INTRODUCTION:  Most of previous studies from the United States have reported a positive association between high family socioeconomic status (SES) and autism spectrum disorders (ASD) in children. The positive association between SES and ASD might be due to the healthcare system. Thus, the association between family SES and the suspected ASD status of 18-month-old toddlers was investigated using a population-based sample in Japan, which has a universal healthcare system and a mandatory health checkup system for toddlers.

METHODS:  Questionnaires were mailed to all families with 18-month-old toddlers in Chiba, a city near Tokyo (N = 6061; response rate: 64%). For SES assessment, both maternal and paternal education and annual household income were assessed. Suspected ASD was evaluated via questionnaire using the Japanese version of Modified Checklist for Autism in Toddlers, rated by mothers. Logistic regression was used to calculate the odds ratio of suspected ASD for each SES measure.

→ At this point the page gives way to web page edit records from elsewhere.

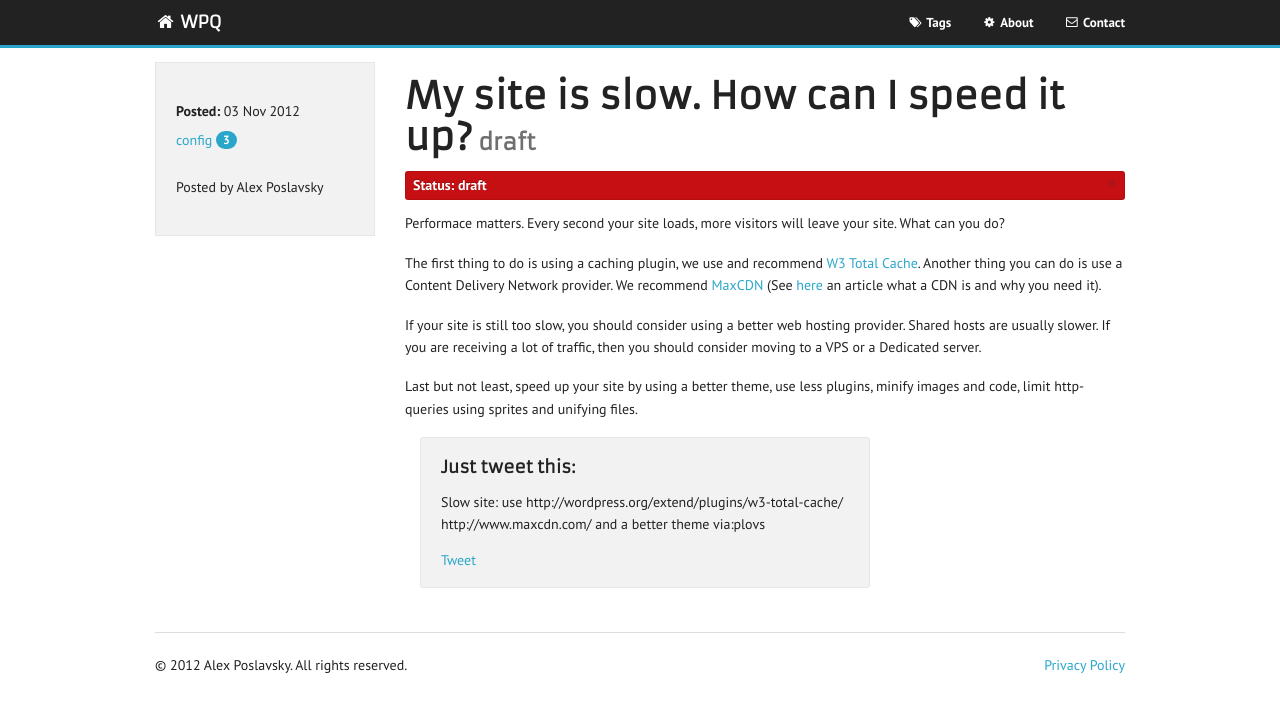
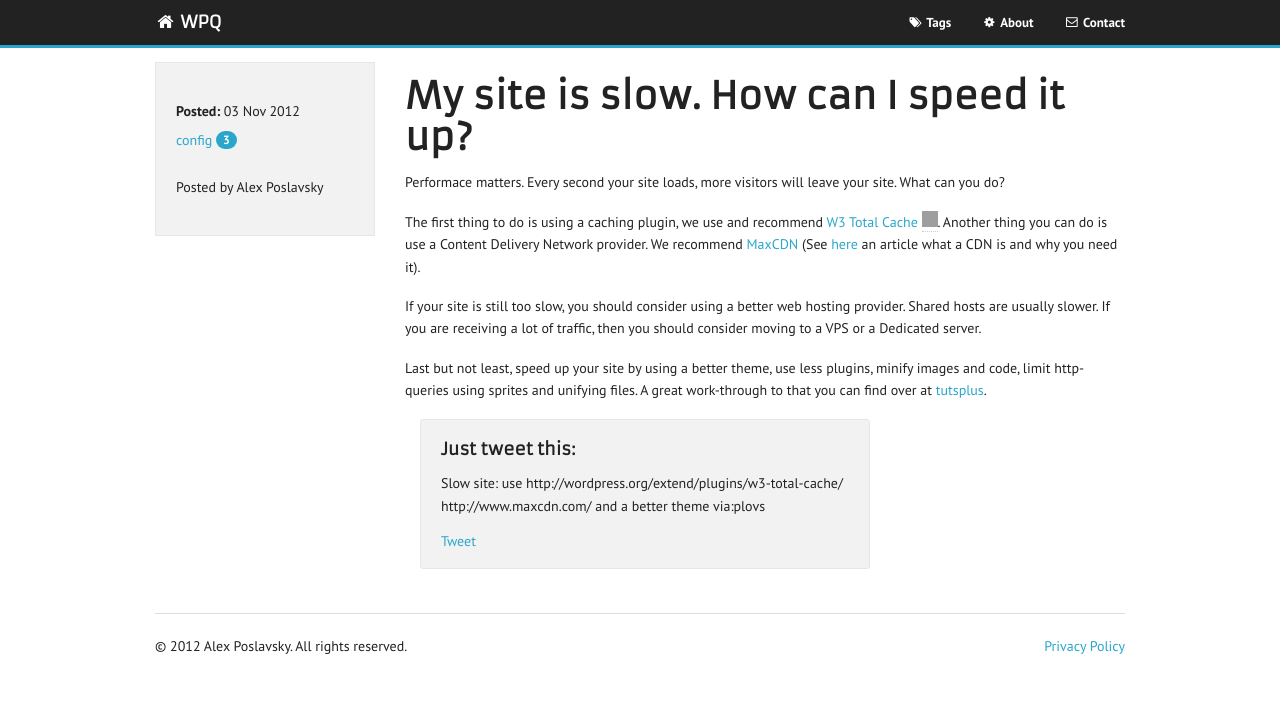
Before and after one commit to alexpos/wpq, a Jekyll site: the page built from _posts/2012-11-03-my-site-is-slow-how-can-i-speed-it-up.md, in a window 1280 px wide. Shown: the top 712 px of the page. Built offline with Jekyll 4.4.1, drawn with Linux system fonts in a browser that asks for light colours; Markdown is read by kramdown in place of the engine named in the settings; comment, search, counter and statistics services are not loaded; grey boxes are pictures that could not be loaded.

```diff
--- a/_posts/2012-11-03-my-site-is-slow.-how-can-i-speed-it-up?.md
+++ b/_posts/2012-11-03-my-site-is-slow-how-can-i-speed-it-up.md
@@ -1,6 +1,6 @@
 ---
-subtitle: draft
-status: draft
+subtitle:
+status:
 tags: [ config ]
 layout: post
 title: "My site is slow. How can I speed it up?"
@@ -9,12 +9,13 @@ tweet: "Slow site: use http://wordpress.org/extend/plugins/w3-total-cache/ http:
 
 Performace matters. Every second your site loads, more visitors will leave your site. What can you do?
 
-The first thing to do is using a caching plugin, we use and recommend [W3 Total Cache][w3c]. Another thing you can do is use a Content Delivery Network provider. We recommend [MaxCDN](http://www.maxcdn.com/) (See [here][yoa] an article what a CDN is and why you need it).
+The first thing to do is using a caching plugin, we use and recommend [W3 Total Cache][w3c] {% include wplugin.html %}. Another thing you can do is use a Content Delivery Network provider. We recommend [MaxCDN](http://www.maxcdn.com/) (See [here][yoa] an article what a CDN is and why you need it).
 
 If your site is still too slow, you should consider using a better web hosting provider. Shared hosts are usually slower. If you are receiving a lot of traffic, then you should consider moving to a VPS or a Dedicated server.
 
-Last but not least, speed up your site by using a better theme, use less plugins, minify images and code, limit http-queries using sprites and unifying files.
+Last but not least, speed up your site by using a better theme, use less plugins, minify images and code, limit http-queries using sprites and unifying files. A great work-through to that you can find over at [tutsplus][tut].
 
+[tut]: http://wp.tutsplus.com/tutorials/the-ultimate-quickstart-guide-to-speeding-up-your-wordpress-site/
 [w3c]: http://wordpress.org/extend/plugins/w3-total-cache/
 [yoa]: http://yoast.com/articles/cdn-wordpress-maxcdn/
 [max]: http://www.maxcdn.com/
--- a/contact.html
+++ b/contact.html
@@ -23,6 +23,8 @@ title: contact
         <li><i class="icon-twitter"></i> Twitter: <a href="http://twitter.com/{{site.twitter_user}}/" target="_blank">@{{site.twitter_user}}</a></li>
       </ul>
 
+      <p>If you have an idea / sugesstion, just [suggest](https://github.com/plovs/wpq/issues/new)!</p>
+
         <!-- <h2><small>Even more</small></h2> -->
 
         <!-- {% include footer/social.html %} -->
```
Also changed, not shown: 2 other files.
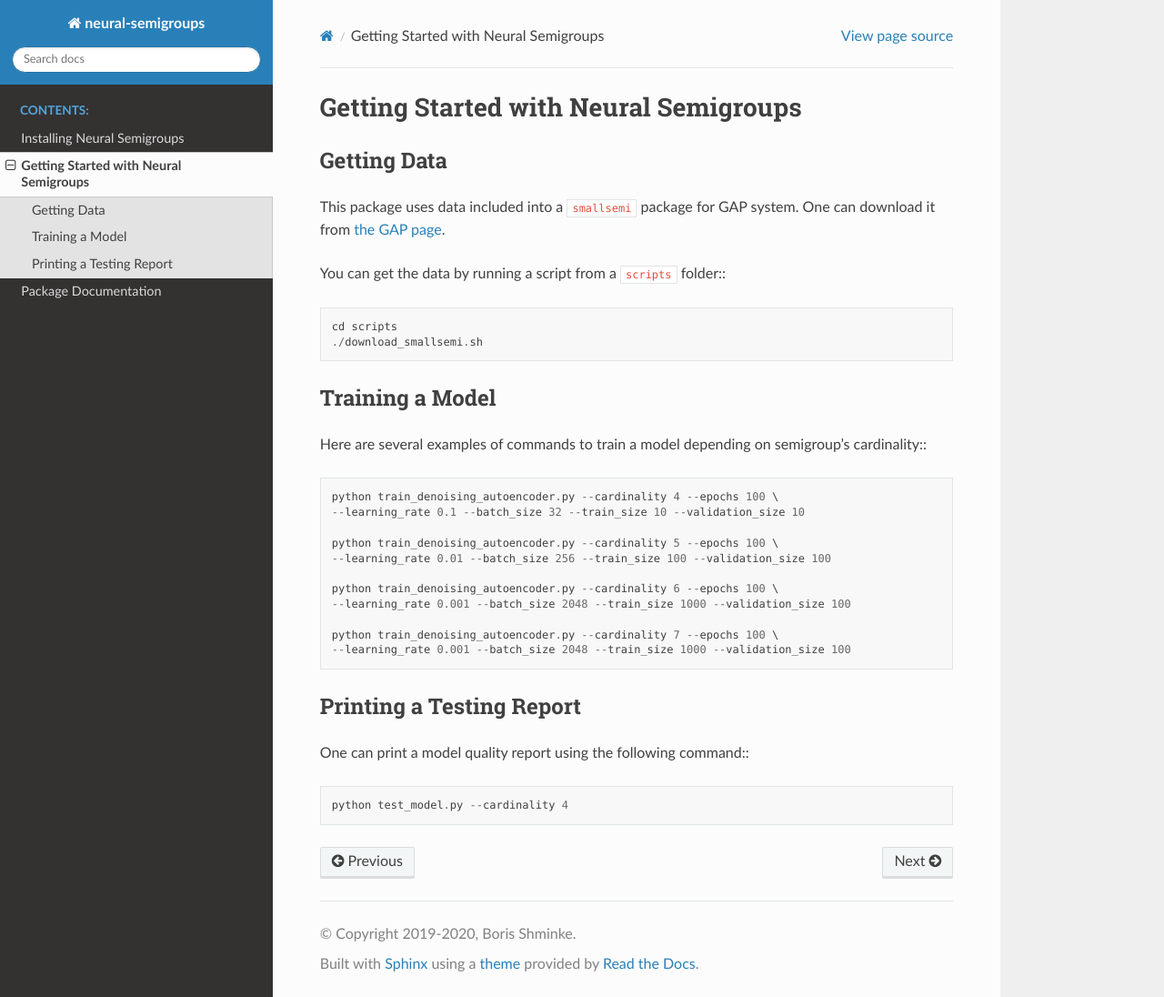
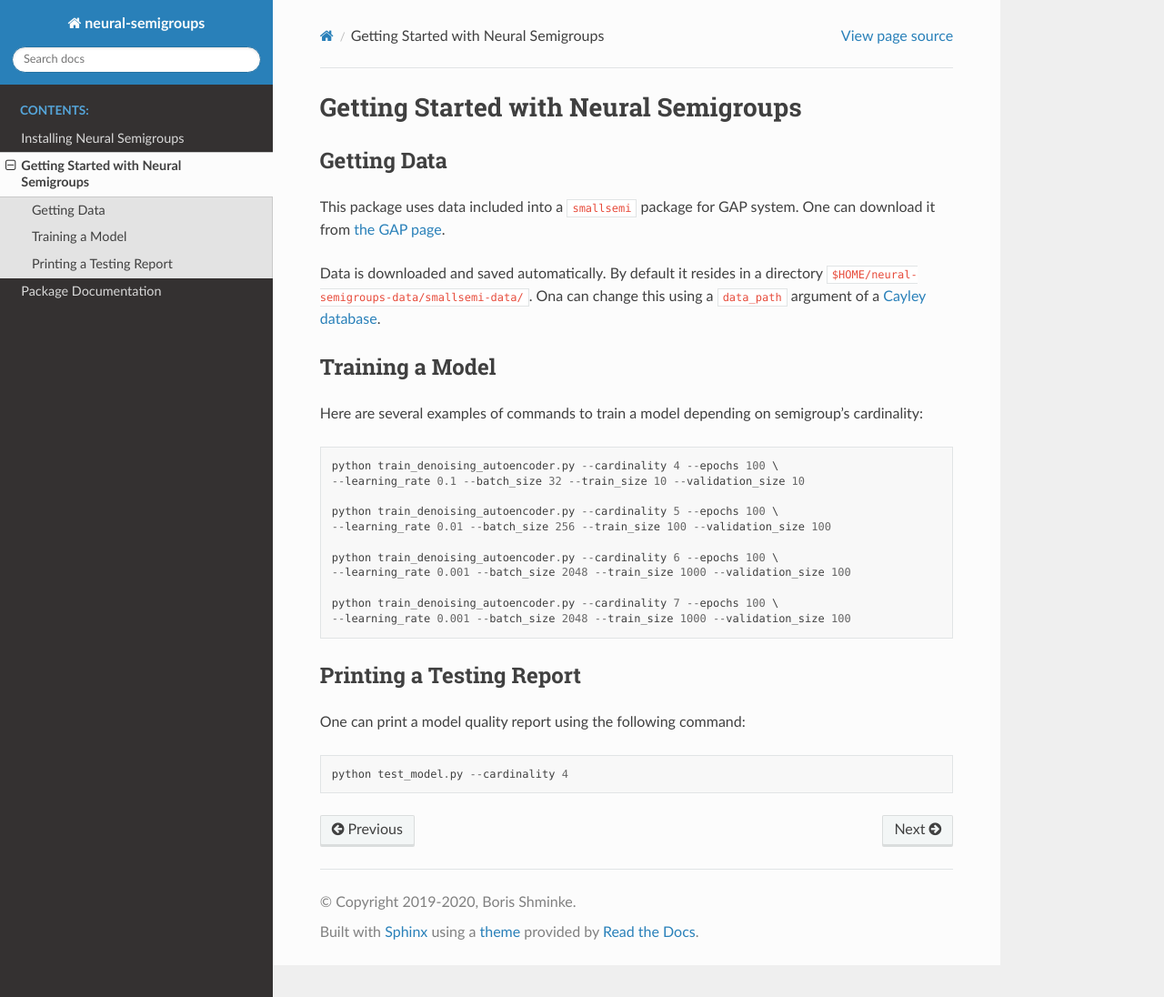
Before and after one commit to inpefess/neural-semigroups, a Sphinx documentation site: the page built from doc/source/getting-started.rst, in a window 1280 px wide and 1096 px high. Shown: the whole window at 91% size. Built offline with Sphinx 7.4.7 and the Read the Docs theme 2.0.0, drawn with Linux system fonts in a browser that asks for light colours.

```diff
--- a/doc/source/getting-started.rst
+++ b/doc/source/getting-started.rst
@@ -6,15 +6,12 @@
 
 This package uses data included into a ``smallsemi`` package for GAP system. One can download it from `the GAP page`_.
 
-You can get the data by running a script from a ``scripts`` folder:::
-
-  cd scripts
-  ./download_smallsemi.sh
+Data is downloaded and saved automatically. By default it resides in a directory ``$HOME/neural-semigroups-data/smallsemi-data/``. Ona can change this using a ``data_path`` argument of a :ref:`Cayley database<cayley-database>`.
 
 Training a Model
 ----------------
 
-Here are several examples of commands to train a model depending on semigroup's cardinality:::
+Here are several examples of commands to train a model depending on semigroup's cardinality: ::
 
   python train_denoising_autoencoder.py --cardinality 4 --epochs 100 \
   --learning_rate 0.1 --batch_size 32 --train_size 10 --validation_size 10
@@ -31,7 +28,7 @@
 Printing a Testing Report
 -------------------------
 
-One can print a model quality report using the following command:::
+One can print a model quality report using the following command: ::
 
   python test_model.py --cardinality 4
 
--- a/doc/source/installation.rst
+++ b/doc/source/installation.rst
@@ -3,7 +3,8 @@
 
 As a PyPi package
 -----------------
-To use the package, just::
+To use the package, just: ::
+
   pip install neural-semigroups
 
 Use source (for developers)
@@ -11,7 +12,7 @@
 
 First, get Python 3.8
 
-Then run several commands in a terminal:::
+Then run several commands in a terminal: ::
 
   git clone git@github.com:inpefess/neural-semigroups.git
   cd neural-semigroups
--- a/doc/source/package-documentation.rst
+++ b/doc/source/package-documentation.rst
@@ -10,6 +10,8 @@
 ------------
 .. autoclass:: neural_semigroups.CyclicGroup
    :special-members: __init__
+
+.. _cayley-database:
 
 Cayley Database
 ---------------
```
Also changed, not shown: 5 other files.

RESULTS:  The results of logistic regression analysis (which were adjusted for potential confounders) indicated that low maternal education, but not paternal education or family income, were associated with having suspected ASD offspring. Offspring of mothers who graduate high school or less was 1.36 (95% confidence interval: 1.08–1.71) times more likely to have suspected ASD than offspring of mothers who graduate college or more, regardless paternal education or household income, and other covariates.

CONCLUSIONS:  Lower maternal education was associated with an increased risk of autistic traits in Japan.